Tired of playing the water-saving game – shorter showers, browner grass, dirtier cars? Me, too. So let’s join those playing the “wasted-water” game. Instead of bragging about how much we’ve saved, we can shout about how much is going to waste.
The state of California soon will tell us what we’re worth. Don’t be surprised if the answer is “not as much as south Valley farmers,” or “not as much as San Francisco fishermen,” or simply “not much.”
Very little could make your heart ache more than seeing Alexandria Griffin-Heady’s face. Torn in grief, a reflection of a tortured mind, her miserable world made almost unbearable by the loss of her young brother. A loss for which she feels responsible.
It’s hard enough to relate to teenagers when you’ve been paying taxes for longer than they’ve been alive. If your thumbs can’t tap out a message faster than you say the same thing over the phone, then that 40-year gap can seem an unbridgeable chasm.
It’s not just that we’re in a drought that requires us to have a serious conversation about water. As bad as this dry spell is, droughts come and go; they’re common to California, constant, like allergies or 100-degree days.
That a Girl Scout troop as large as 12 girls remained together all the way through high school graduation is rare.
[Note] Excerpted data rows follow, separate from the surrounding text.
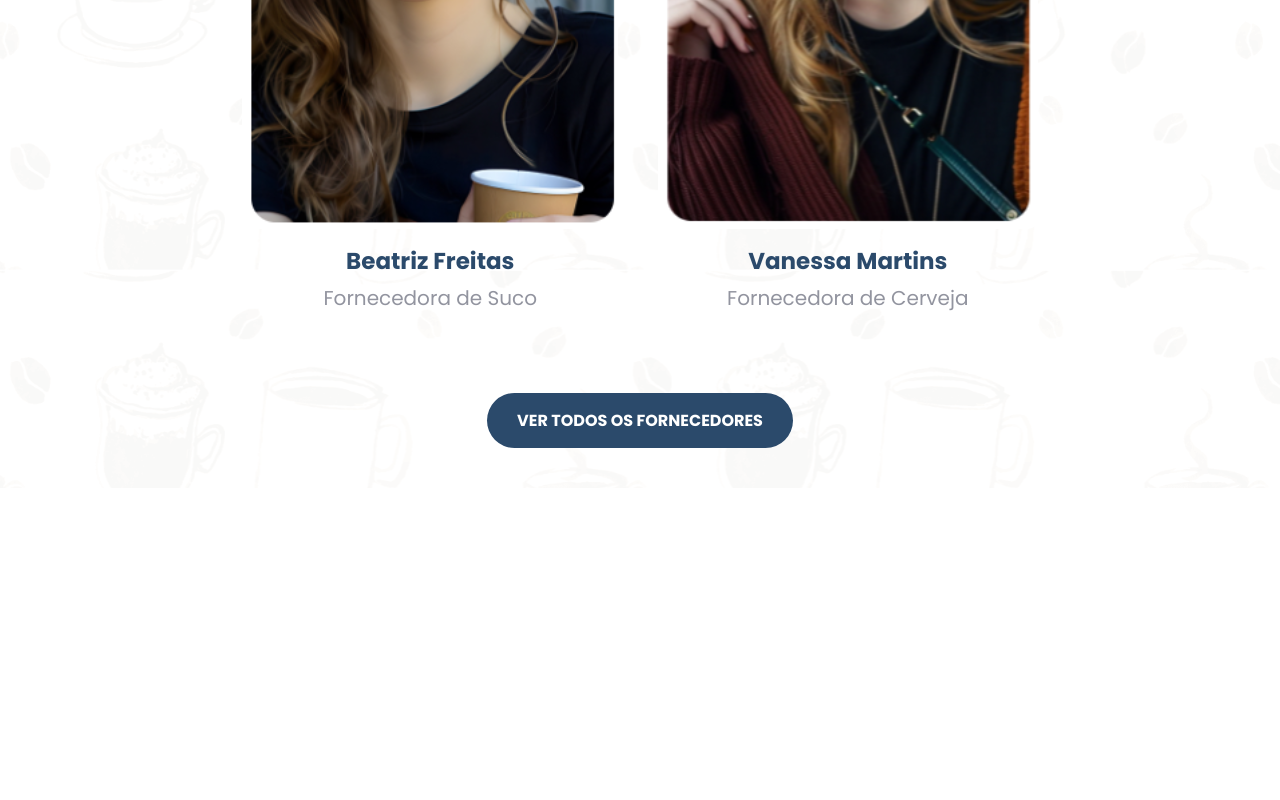
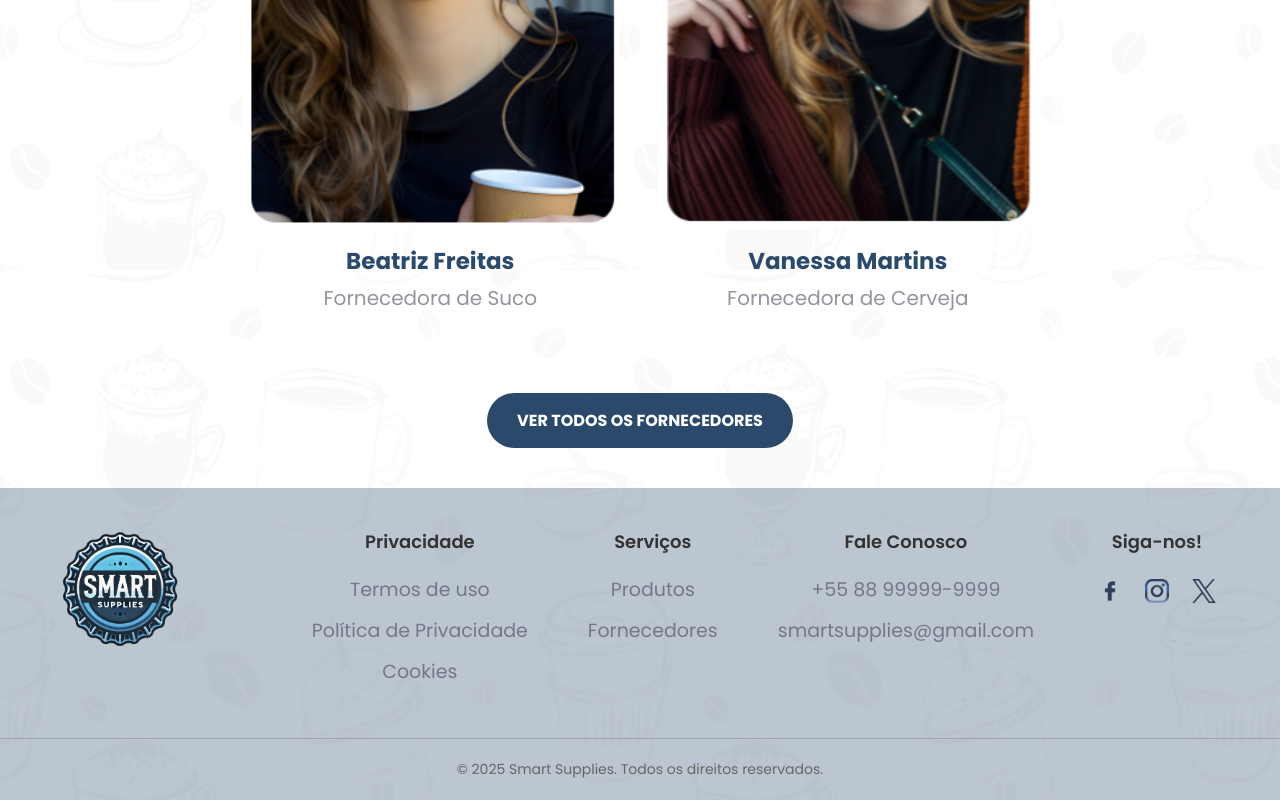
Before and after one commit to hivinayanna/smart-supplies, a React (Vite) app in the folder src/FrontEnd/: page / in a window 1280 px wide. Shown: the part 4530-5330 px from the top of the page. Before the commit the page ends 5018 px from the top, so only its background shows below. Built offline with nearby package versions, Linux system fonts and the light colour scheme; no server answers.

Commit message:
✨ feat: Atualizando Rotas

```diff
--- a/src/FrontEnd/src/components/heroSection/index.jsx
+++ b/src/FrontEnd/src/components/heroSection/index.jsx
@@ -27,7 +27,7 @@ const HeroSection = () => {
   const navigate = useNavigate();
 
   const handleLoginRedirect = () => {
-    navigate("/login");
+    navigate("/Auth");
   };
 
   return (
@@ -311,7 +311,7 @@ const HeroSection = () => {
               <p>Fornecedora de Cerveja</p>
             </div>
             <div className="botao-fornecedor">
-              <Link to="/fornecedores" className="ver-fornecedores-btn">
+              <Link to="/Auth" className="ver-fornecedores-btn">
                 VER TODOS OS FORNECEDORES
               </Link>
             </div>
--- a/src/FrontEnd/src/components/produtoCard/index.jsx
+++ b/src/FrontEnd/src/components/produtoCard/index.jsx
@@ -19,7 +19,7 @@ const ProdutoCard = ({ produto }) => {
 
     return (
         <div className="produto-card">
-            <Link>
+            <Link to={`/produto/${produto.id}`}>
                 <img
                     src={produto.imagem ? `${host}/${produto.imagem}` : "https://encrypted-tbn0.gstatic.com/images?q=tbn:ANd9GcROJGo_BDmE1BQXej-UemTXxZG6RkDsA95ZnA&s"}
                     alt={produto.nome}
--- a/src/FrontEnd/src/components/sideNavBar/index.jsx
+++ b/src/FrontEnd/src/components/sideNavBar/index.jsx
@@ -31,7 +31,7 @@ function SideNavBar({ tipoUsuario }) {
           </Link>
         </li>
         <li>
-          <Link to="/">
+          <Link to="/fornecedores">
             <span className="material-symbols-outlined">groups</span>
             Fornecedores
           </Link>
--- a/src/FrontEnd/src/pages/Home/index.jsx
+++ b/src/FrontEnd/src/pages/Home/index.jsx
@@ -1,12 +1,14 @@
 import React from "react";
 import { NavBar } from "../../components/navBar";
 import HeroSection from "../../components/heroSection";
+import Footer from "../../components/footer";
 
 function Home() {
   return (
     <>
       <NavBar />
       <HeroSection />
+      <Footer />
     </>
   );
 }
--- a/src/FrontEnd/src/routes/routes.jsx
+++ b/src/FrontEnd/src/routes/routes.jsx
@@ -7,6 +7,8 @@ import Carrinho from "../pages/Carrinho";
 import StartPage from "../pages/StartPage";
 import MeusProdutos from "../pages/MeusProdutos";
 import ListaDesejos from "../pages/ListaDesejos";
+import ProdutoDetalhes from "../pages/ProdutoDetalhes";
+import Fornecedores from "../pages/Fornecedores";
 
 function AppRoutes() {
   return (
@@ -17,7 +19,9 @@ function AppRoutes() {
         <Route path="/Start" element={<StartPage />} />
         <Route path="/carrinho" element={<Carrinho />} />
         <Route path="/meus-produtos" element={<MeusProdutos />} />
+        <Route path="/fornecedores" element={<Fornecedores />} />
         <Route path="/lista-desejos" element={<ListaDesejos />} />
+        <Route path="/produto/:id" element={<ProdutoDetalhes />} />
       </Routes>
     </BrowserRouter>
   );
```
But the bigger story of Modesto Troop 3380 is that of strength and love as its longtime leader lost her battle with cancer and asked a friend and fellow Girl Scout leader to "inherit" her troop.
Micaela MeyerTeens in the Newsroom
Modesto Girl Scout troop members talk about group's longevity
Police rescue robbery suspect from burning car in Texas